Ramsar is the oldest global environmental treaty and it is specifically focused on one ecosystem – wetlands. Under our definition these are very diverse in structure, function and location, occurring from the mountains to the sea on all continents and covering marshes, rivers, lakes, mangroves, coral reefs and even human-made wetlands such as rice fields and saltpans.
What the Convention does
Managing wetlands is a global challenge and the Convention presently counts 160 countries as member countries, recognising the value of having one treaty dedicated to a single ecosystem.
The advantages of such specificity? The opportunity to provide focused tools and support for on-the-ground action.
What needs to be done next?

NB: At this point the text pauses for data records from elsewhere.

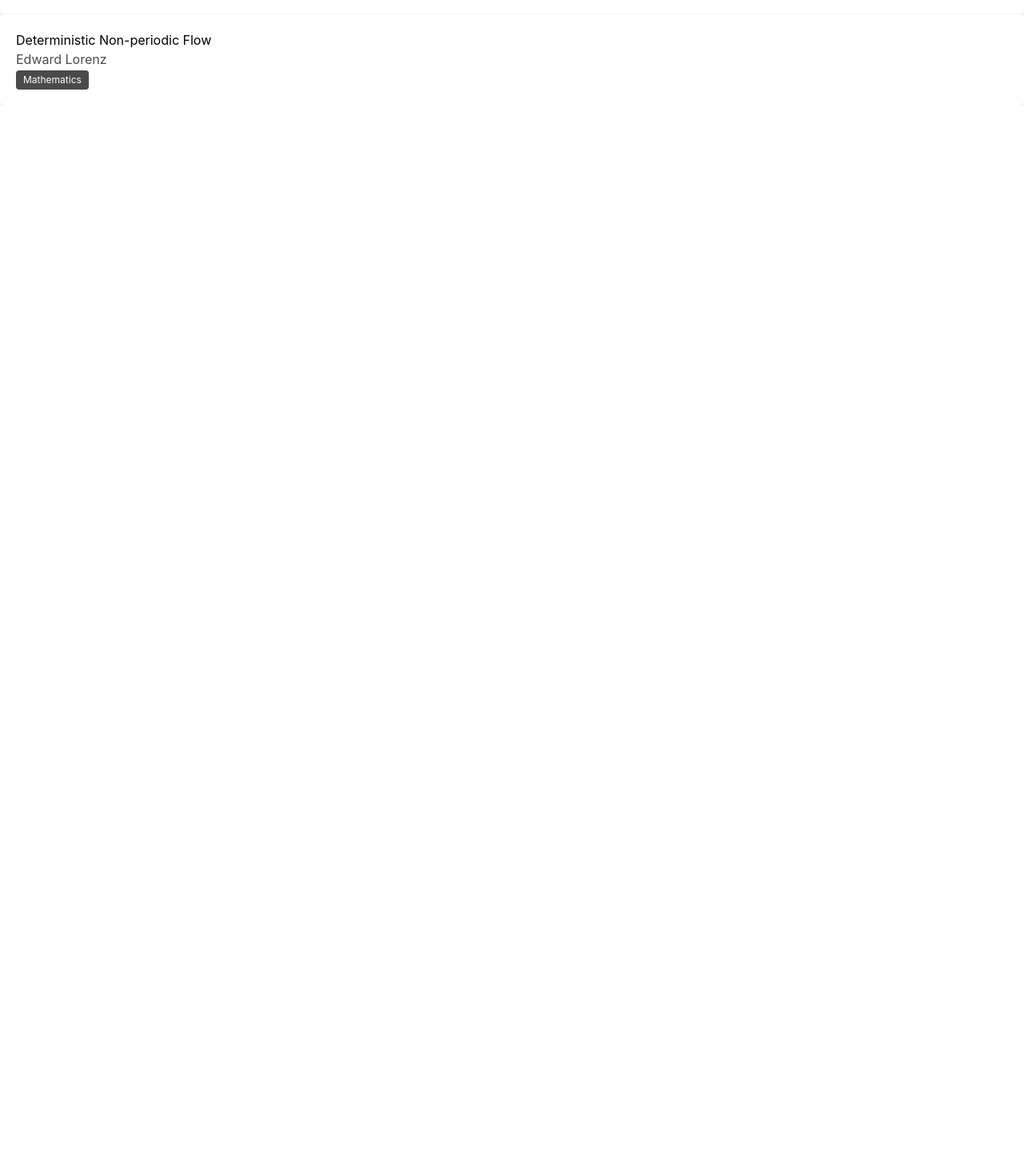
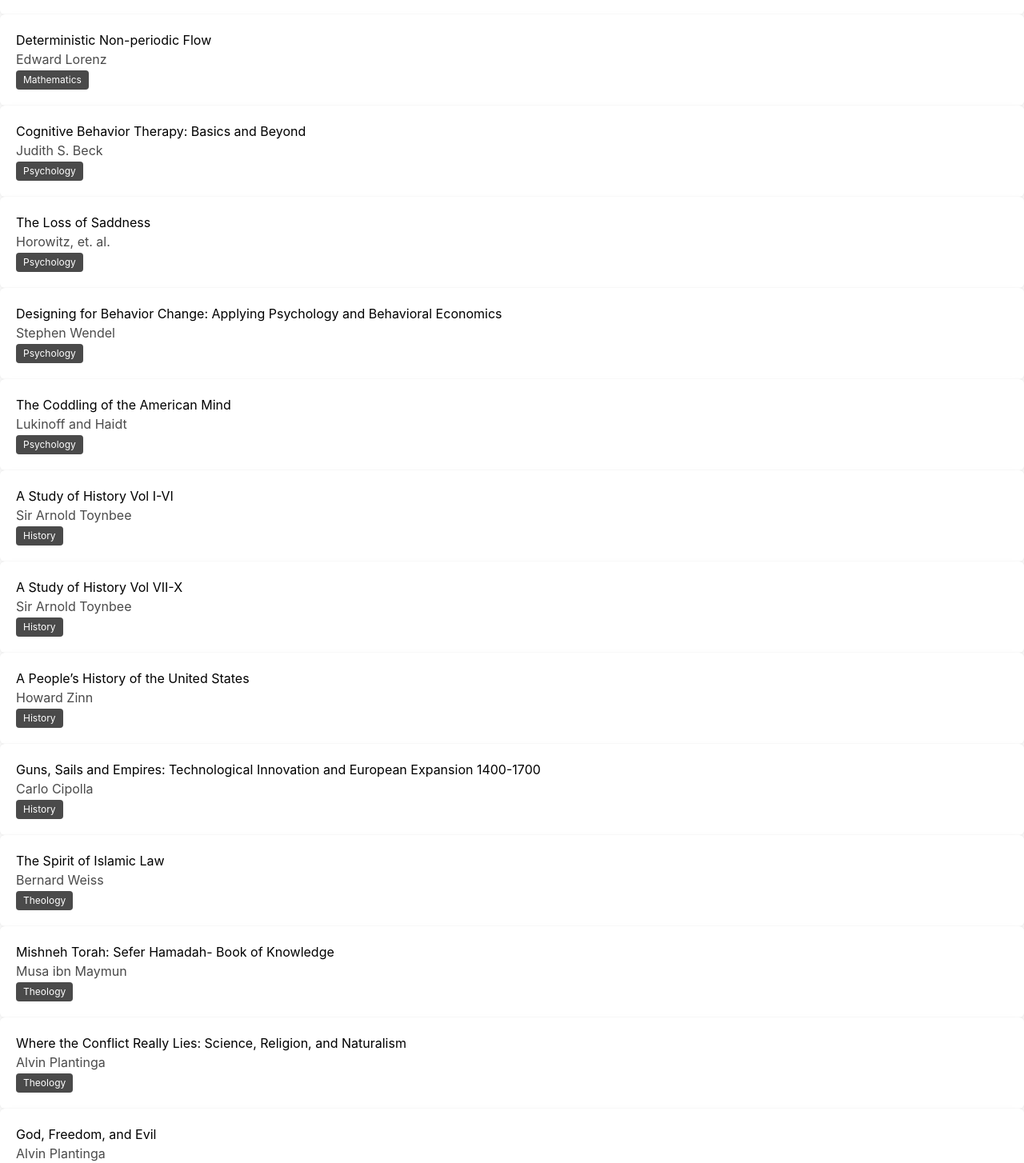
Before and after one commit to davidahmed/personal-homepage, a Vue app: page / in a window 1280 px wide. Shown: the part 1062-2516 px from the top of the page at 80% size. Before the commit the page ends 1194 px from the top, so only its background shows below. Built offline with nearby package versions, Linux system fonts and the light colour scheme.

Commit message:
COMPLETED moving all resources from my webpage

```diff
--- a/src/assets/library-resources.js
+++ b/src/assets/library-resources.js
@@ -70,8 +70,105 @@
 		author: 'Edward Lorenz',
 		type: 'Paper',
 		field: ['Mathematics'],
-		tags: [],
+		tags: ['dclassic'],
 		link:'http://www.astro.puc.cl/~rparra/tools/PAPERS/lorenz1962.pdf'
 	},
+	{
+		title: 'Cognitive Behavior Therapy: Basics and Beyond',
+		author: 'Judith S. Beck',
+		type: 'Book',
+		field: ['Psychology'],
+		tags: ['dclassic'],
+		link:'https://www.amazon.com/dp/1609185048/?tag=lookjar-20'
+	},
+	{
+		title: 'The Loss of Saddness',
+		author: 'Horowitz, et. al.',
+		type: 'Book',
+		field: ['Psychology'],
+		tags: [],
+		link:'https://www.amazon.com/dp/0195313046/?tag=lookjar-20'
+	},
+	{
+		title: 'Designing for Behavior Change: Applying Psychology and Behavioral Economics',
+		author: 'Stephen Wendel',
+		type: 'Book',
+		field: ['Psychology'],
+		tags: [],
+		link:'https://www.amazon.com/dp/1449367623/?tag=lookjar-20'
+	},
+	{
+		title: 'The Coddling of the American Mind',
+		author: 'Lukinoff and Haidt',
+		type: 'Book',
+		field: ['Psychology'],
+		tags: [],
+		link:'https://www.amazon.com/dp/0735224897/?tag=lookjar-20'
+	},
+	{
+		title: 'A Study of History Vol I-VI',
+		author: 'Sir Arnold Toynbee',
+		type: 'Book',
+		field: ['History'],
+		tags: [],
+		link:'https://www.amazon.com/dp/0195050800/?tag=lookjar-20'
+	},
+	{
+		title: 'A Study of History Vol VII-X',
+		author: 'Sir Arnold Toynbee',
+		type: 'Book',
+		field: ['History'],
+		tags: [],
+		link:'https://www.amazon.com/dp/0062397346/?tag=lookjar-20'
+	},
+	{
+		title: 'A People’s History of the United States',
+		author: 'Howard Zinn',
+		type: 'Book',
+		field: ['History'],
+		tags: [],
+		link:'https://www.amazon.com/dp/1609185048/?tag=lookjar-20'
+	},
+	{
+		title: 'Guns, Sails and Empires: Technological Innovation and European Expansion 1400-1700',
+		author: 'Carlo Cipolla',
+		type: 'Book',
+		field: ['History'],
+		tags: [],
+		link:'https://www.amazon.com/dp/0760701113/?tag=lookjar-20'
+	},
+	{
+		title: 'The Spirit of Islamic Law',
+		author: 'Bernard Weiss',
+		type: 'Book',
+		field: ['Theology'],
+		tags: [],
+		link:'https://www.amazon.com/dp/0820328278/?tag=lookjar-20'
+	},
+	{
+		title: 'Mishneh Torah: Sefer Hamadah- Book of Knowledge',
+		author: 'Musa ibn Maymun',
+		type: 'Book',
+		field: ['Theology'],
+		tags: [],
+		link:'https://www.amazon.com/dp/1885220693/?tag=lookjar-20'
+	},
+	{
+		title: 'Where the Conflict Really Lies: Science, Religion, and Naturalism',
+		author: 'Alvin Plantinga',
+		type: 'Book',
+		field: ['Theology'],
+		tags: [],
+		link:'https://www.amazon.com/dp/0199812098/?tag=lookjar-20'
+	},
+	{
+		title: 'God, Freedom, and Evil',
+		author: 'Alvin Plantinga',
+		type: 'Book',
+		field: ['Theology'],
+		tags: [],
+		link:'https://www.amazon.com/dp/0802817319/?tag=lookjar-20'
+	},
+
 
 	];
```
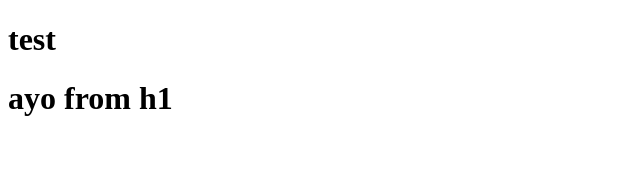
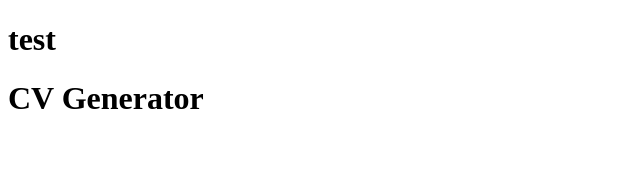
Before and after one commit to daygoDao/cv-project, a React (Create React App) app: page / in a window 1280 px wide. Shown: the top 170 px of the page, without its empty margins (0-640 px from the left). Built offline with nearby package versions, Linux system fonts and the light colour scheme.

Commit message:
plan to create 3 components for cv generator

```diff
--- a/src/components/CVform.js
+++ b/src/components/CVform.js
@@ -1,4 +1,4 @@
-import React from "react";
+// import React from "react";
 
 const CVform = (props) => {
   // constructor(props) {
@@ -7,9 +7,14 @@ const CVform = (props) => {
   // }
 
   return (
-    <div>
-      <h1>ayo from h1</h1>
-    </div>
+    <form>
+        <h1>CV Generator</h1>
+        {/* <label htmlFor="name">Name</label>
+        <input type="text" id="name" placeholder="Jo Bob"/>
+
+        <label htmlFor="name"></label>
+        <input type="text" id="name" placeholder="Jo Bob"/> */}
+    </form>
   );
 };
 
```
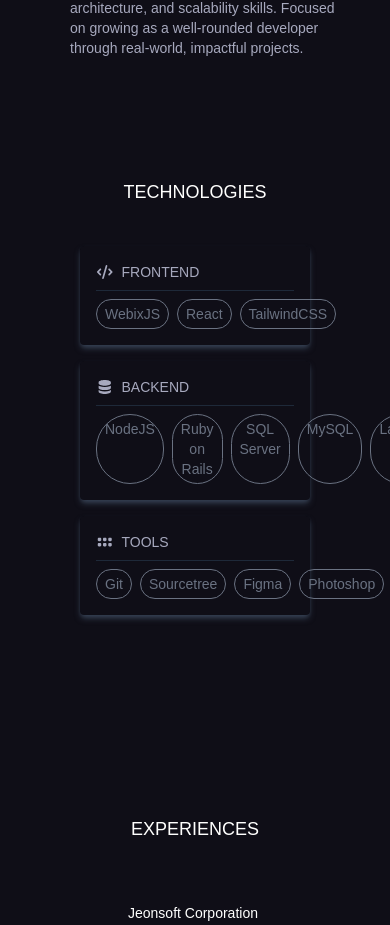
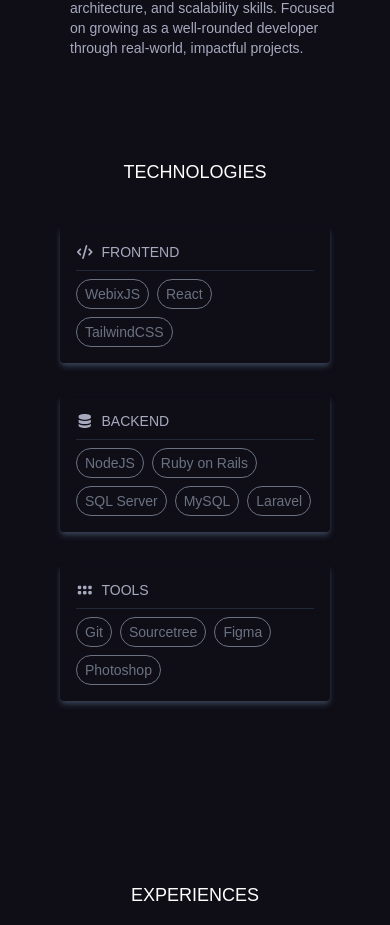
Before and after one commit to Sublime8157/portfolio, a React (Vite) app in the folder frontend/: page / in a window 390 px wide. Shown: the part 1038-1963 px from the top of the page. Built offline with nearby package versions, Linux system fonts and the light colour scheme.

Commit message:
Fix mobile responsiveness for technology section

```diff
--- a/frontend/src/features/technologies/technologies.jsx
+++ b/frontend/src/features/technologies/technologies.jsx
@@ -5,11 +5,11 @@
 
 const technologies = () => {
   return (
-    <div className="p-10">
+    <div className="p-5">
       <Motion direction="top" className="text-lg lg:text-2xl text-center">
         TECHNOLOGIES
       </Motion>
-      <div className="mt-10 flex flex-col flex-wrap lg:justify-around gap-4 items-start">
+      <div className="mt-10 flex flex-col flex-wrap lg:justify-around gap-8 items-start">
         {technologyList.map((item, index) => (
           <motion.button
             whileHover={{ scale: 1.01 }}
@@ -25,10 +25,10 @@
               <hr className="text-gray-800"></hr>
             </div>
             <Motion delay={index * 0.03}>
-              <li className="text-sm flex flex-row gap-2">
+              <li className="text-sm flex-wrap flex flex-row gap-2">
                 {item.lists.map((list, index) => {
                   return (
-                    <div className="text-gray-500  border p-1 px-2 rounded-full">
+                    <div className="text-gray-500  lg:text-base text-sm border p-1 px-2 rounded-full">
                       {list}
                     </div>
                   );
```
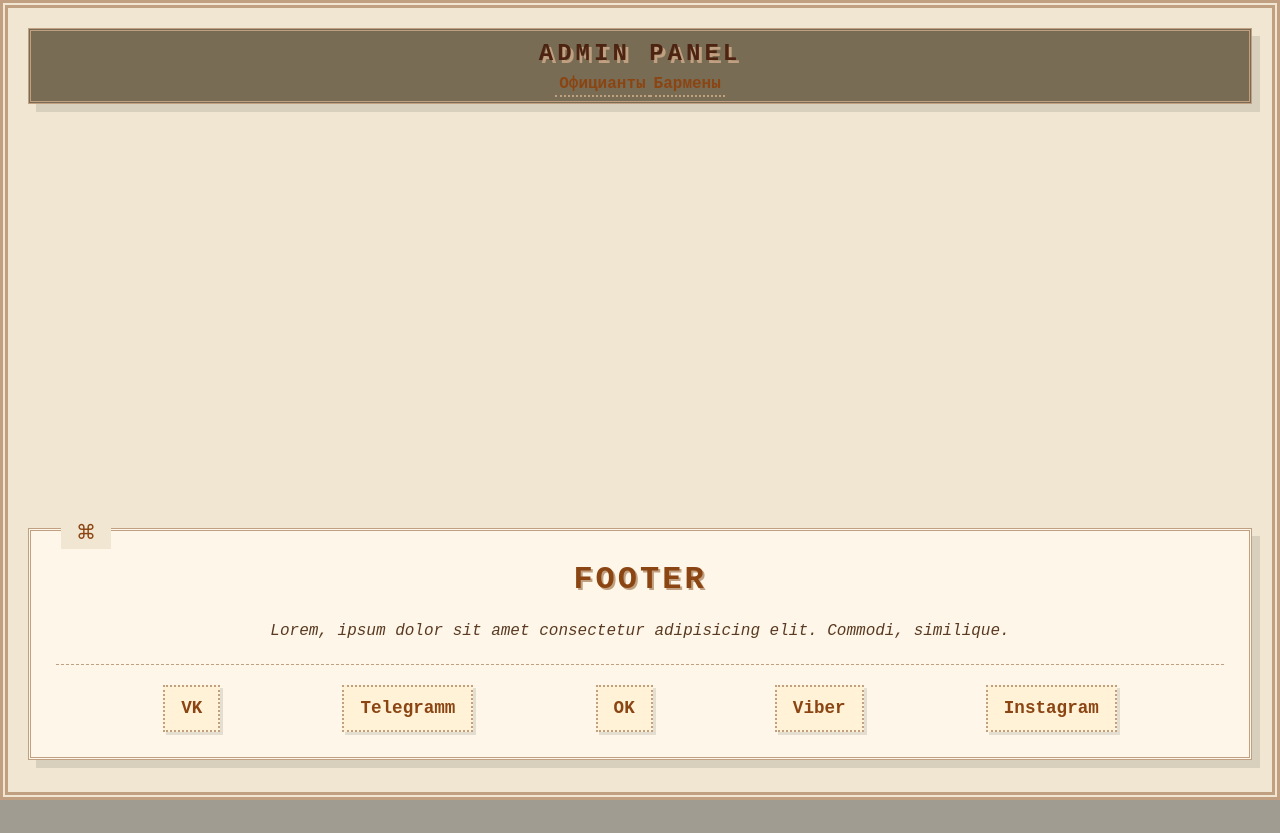
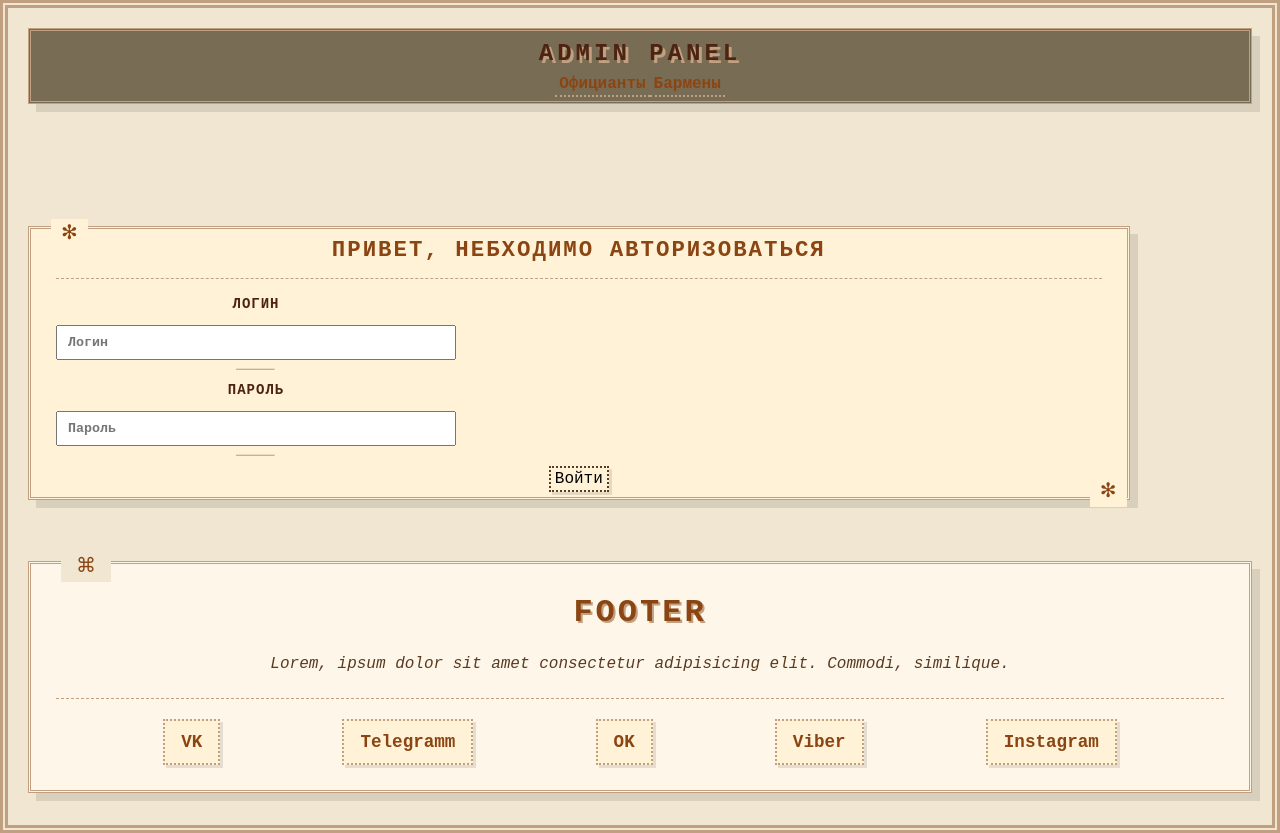
Before and after one commit to puncher-dope/PuriPuriTelegrammBot, a React (Vite) app: page /login in a window 1280 px wide. Before the commit the page ends 800 px from the top, so only its background shows below. Built offline with nearby package versions, Linux system fonts and the light colour scheme.

Commit message:
make login page with out sync

```diff
--- a/src/App.tsx
+++ b/src/App.tsx
@@ -3,16 +3,35 @@ import BodyWaiters from "./components/Waiters/BodyWaiters/BodyWaiters";
 import Footer from "./components/Footer/Footer";
 import Header from "./components/Header/Header";
 import BodyBartenders from "./components/Bartenders/BodyBartenders/BodyBartenders";
+import { AuthProvider } from "./context/authContext";
+import { LoginPage } from "./components/LoginPage/LoginPage";
+import ProtectedRoute from "./components/ProtectedRoute/ProtectedRoute";
 
 function App() {
   return (
     <>
-      <Header />
-      <Routes>
-        <Route path="/" element={<BodyWaiters />} />
-        <Route path="/bartenders" element={<BodyBartenders/>} />
-      </Routes>
-      <Footer />
+        <AuthProvider>
+          <Header />
+          <Routes>
+            <Route path="/login" element={<LoginPage />} />
+
+            <Route path="/" element={
+              <ProtectedRoute>
+                <BodyWaiters />
+              </ProtectedRoute>
+            } />
+
+            <Route path="/bartenders" element={
+              <ProtectedRoute>
+                <BodyBartenders />
+              </ProtectedRoute>
+            } />
+
+          </Routes>
+
+          <Footer />
+
+        </AuthProvider>
     </>
   );
 }
--- /dev/null
+++ b/src/components/LoginPage/LoginPage.tsx
@@ -0,0 +1,40 @@
+import { useAuth } from '@/context/authContext';
+import { useNavigate } from 'react-router';
+import './loginPage.scss'
+import { useForm } from 'react-hook-form';
+import { schemaLoginPage, type schemaLoginPageData } from './schemaLoginPage';
+import { zodResolver } from '@hookform/resolvers/zod';
+
+
+
+// Страница входа
+export function LoginPage() {
+    const { handleSubmit, register } = useForm<schemaLoginPageData>({
+        resolver: zodResolver(schemaLoginPage)
+    })
+    const { login } = useAuth();
+    const navigate = useNavigate();
+
+    const onSubmit = (data: schemaLoginPageData) => {
+        if (login(data.login, data.password)) {
+            navigate('/');
+        } else {
+            alert('Неверный логин или пароль');
+        }
+    };
+
+    return (
+        <div className='container'>
+            <h2>Привет, небходимо авторизоваться</h2>
+            <form onSubmit={handleSubmit(onSubmit)}>
+                <label>Логин
+                    <input placeholder="Логин" {...register('login')}/>
+                </label>
+                <label>Пароль
+                    <input placeholder="Пароль" {...register('password')}/>
+                </label>
+                <button type="submit">Войти</button>
+            </form>
+        </div>
+    );
+}
--- /dev/null
+++ b/src/components/LoginPage/loginPage.scss
@@ -0,0 +1,67 @@
+.container {
+  width: 90%;
+  border: 3px double #c0a080;
+  margin: 5% 0;
+  padding: 5px 25px;
+  background-color: #fff2d7;
+  box-shadow: 8px 8px 0px rgba(0, 0, 0, 0.1);
+  transition: all 0.2s;
+  position: relative;
+
+  &:hover {
+    transform: translate(-3px, -3px);
+    box-shadow: 12px 12px 0px rgba(0, 0, 0, 0.15);
+  }
+
+  &::before {
+    content: "✻";
+    position: absolute;
+    top: -10px;
+    left: 20px;
+    background-color: #fff2d7;
+    padding: 0 10px;
+    color: #8b4513;
+    font-size: 20px;
+  }
+
+  &::after {
+    content: "✻";
+    position: absolute;
+    bottom: -10px;
+    right: 0;
+    background-color: #fff2d7;
+    padding: 0 10px;
+    color: #8b4513;
+    font-size: 20px;
+  }
+
+  h2 {
+    color: #8b4513;
+    margin: 0 0 15px 0;
+    font-family: "Courier New", monospace;
+    font-size: 1.4rem;
+    text-transform: uppercase;
+    letter-spacing: 2px;
+    border-bottom: 1px dashed #c0a080;
+    padding-bottom: 10px;
+  }
+
+  p {
+    color: #5a3a22;
+    line-height: 1.8;
+    font-size: 1rem;
+    text-align: left;
+    padding: 0 10px;
+    font-style: italic;
+
+
+  }
+
+  input {
+    height: 35px;
+    font-weight: 600;
+    padding: 10px;
+    margin: 10px 0;
+  }
+
+}
--- /dev/null
+++ b/src/components/LoginPage/schemaLoginPage.ts
@@ -0,0 +1,9 @@
+import {z} from 'zod'
+
+export const schemaLoginPage = z.object({
+    login: z.string().min(3,'Пароль слишком короткий').max(10, 'Пароль слишком длинный'),
+    password: z.string().min(3,'Логин слишком короткий').max(10, 'Логин слишком длинный')
+})
+
+
+export type schemaLoginPageData = z.infer<typeof schemaLoginPage>
--- /dev/null
+++ b/src/components/ProtectedRoute/ProtectedRoute.tsx
@@ -0,0 +1,17 @@
+import { useAuth } from '@/context/authContext'
+import { type ReactNode } from 'react'
+import { Navigate } from 'react-router'
+
+type ProtectedRouteT = {
+    children: ReactNode
+}
+
+export default function ProtectedRoute({ children }: ProtectedRouteT) {
+    const { user } = useAuth()
+
+    if (!user) {
+        return <Navigate to={'/login'} />
+    }
+
+    return children
+}
--- /dev/null
+++ b/src/context/authContext.tsx
@@ -0,0 +1,36 @@
+import React, { createContext, useContext, useState } from "react";
+import type { AuthT } from "./authTypes";
+
+//Создаем контекст
+const AuthContext = createContext< AuthT | undefined>(undefined)
+
+// Провайдер, который оборачивает всё приложение
+export const AuthProvider = ({children} : React.PropsWithChildren) => {
+    const [user, setUser] = useState<{name:string} | null>(null)
+
+    // Функция входа
+    const login = (login: string, password: string) => {
+        if(login === 'kim' && password==='123'){
+            setUser({name:login})
+            return true
+        }
+        return false
+    }
+
+    // Функция выхода
+    const logout = () => {
+        setUser(null)
+    }
+
+    return (
+        <AuthContext.Provider value={{user, login, logout}}>
+            {children}
+        </AuthContext.Provider>
+    )
+}
+
+export const useAuth = () => {
+    const context = useContext(AuthContext)
+    if(!context) throw new Error('')
+    return context
+}
--- /dev/null
+++ b/src/context/authTypes.ts
@@ -0,0 +1,5 @@
+export type AuthT = {
+    user: {name:string} | null
+    login: (login: string, password: string) => boolean
+    logout: () => void
+}
```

Wetlands are vital for human survival. The problem remains that, with the impact of a growing human population, intense demands for economic growth, imperatives for poverty eradication and improving people’s livelihoods, these pressures continue to take precedence over maintaining our wetlands and a healthy wetland biodiversity. So our present and future challenge remains the same as it was over 40 years ago in the development of the Ramsar Convention.